[Start of Attachment]
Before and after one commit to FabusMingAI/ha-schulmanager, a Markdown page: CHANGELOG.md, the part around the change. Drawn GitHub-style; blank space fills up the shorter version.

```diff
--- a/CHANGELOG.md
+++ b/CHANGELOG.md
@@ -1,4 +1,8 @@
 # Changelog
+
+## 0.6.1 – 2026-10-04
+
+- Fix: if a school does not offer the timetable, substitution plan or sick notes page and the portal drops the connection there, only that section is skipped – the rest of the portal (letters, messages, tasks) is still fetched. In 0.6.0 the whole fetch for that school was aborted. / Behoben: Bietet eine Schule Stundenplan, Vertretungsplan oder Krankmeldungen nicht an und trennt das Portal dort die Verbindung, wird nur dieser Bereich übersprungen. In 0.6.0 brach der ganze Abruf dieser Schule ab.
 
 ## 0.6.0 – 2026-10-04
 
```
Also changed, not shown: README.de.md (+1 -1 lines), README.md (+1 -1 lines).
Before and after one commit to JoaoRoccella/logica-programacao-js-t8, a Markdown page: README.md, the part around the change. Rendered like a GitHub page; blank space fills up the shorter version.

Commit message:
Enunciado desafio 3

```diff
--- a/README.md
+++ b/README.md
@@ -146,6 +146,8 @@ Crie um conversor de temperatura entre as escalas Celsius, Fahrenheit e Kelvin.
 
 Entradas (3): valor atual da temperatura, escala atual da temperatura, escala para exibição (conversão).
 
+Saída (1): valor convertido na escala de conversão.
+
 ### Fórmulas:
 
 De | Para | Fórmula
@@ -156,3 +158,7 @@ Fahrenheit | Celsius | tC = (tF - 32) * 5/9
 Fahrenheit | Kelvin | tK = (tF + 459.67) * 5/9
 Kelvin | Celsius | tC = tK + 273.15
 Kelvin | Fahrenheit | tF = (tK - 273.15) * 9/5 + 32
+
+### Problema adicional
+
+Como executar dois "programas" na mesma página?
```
[End of Attachment]
Problem: Repeat the material word for word.

Solved exercise:
Before and after one commit to FabusMingAI/ha-schulmanager, a Markdown page: CHANGELOG.md, the part around the change. Drawn GitHub-style; blank space fills up the shorter version.

```diff
--- a/CHANGELOG.md
+++ b/CHANGELOG.md
@@ -1,4 +1,8 @@
 # Changelog
+
+## 0.6.1 – 2026-10-04
+
+- Fix: if a school does not offer the timetable, substitution plan or sick notes page and the portal drops the connection there, only that section is skipped – the rest of the portal (letters, messages, tasks) is still fetched. In 0.6.0 the whole fetch for that school was aborted. / Behoben: Bietet eine Schule Stundenplan, Vertretungsplan oder Krankmeldungen nicht an und trennt das Portal dort die Verbindung, wird nur dieser Bereich übersprungen. In 0.6.0 brach der ganze Abruf dieser Schule ab.
 
 ## 0.6.0 – 2026-10-04
 
```
Also changed, not shown: README.de.md (+1 -1 lines), README.md (+1 -1 lines).
Before and after one commit to JoaoRoccella/logica-programacao-js-t8, a Markdown page: README.md, the part around the change. Rendered like a GitHub page; blank space fills up the shorter version.

Commit message:
Enunciado desafio 3

```diff
--- a/README.md
+++ b/README.md
@@ -146,6 +146,8 @@ Crie um conversor de temperatura entre as escalas Celsius, Fahrenheit e Kelvin.
 
 Entradas (3): valor atual da temperatura, escala atual da temperatura, escala para exibição (conversão).
 
+Saída (1): valor convertido na escala de conversão.
+
 ### Fórmulas:
 
 De | Para | Fórmula
@@ -156,3 +158,7 @@ Fahrenheit | Celsius | tC = (tF - 32) * 5/9
 Fahrenheit | Kelvin | tK = (tF + 459.67) * 5/9
 Kelvin | Celsius | tC = tK + 273.15
 Kelvin | Fahrenheit | tF = (tK - 273.15) * 9/5 + 32
+
+### Problema adicional
+
+Como executar dois "programas" na mesma página?
```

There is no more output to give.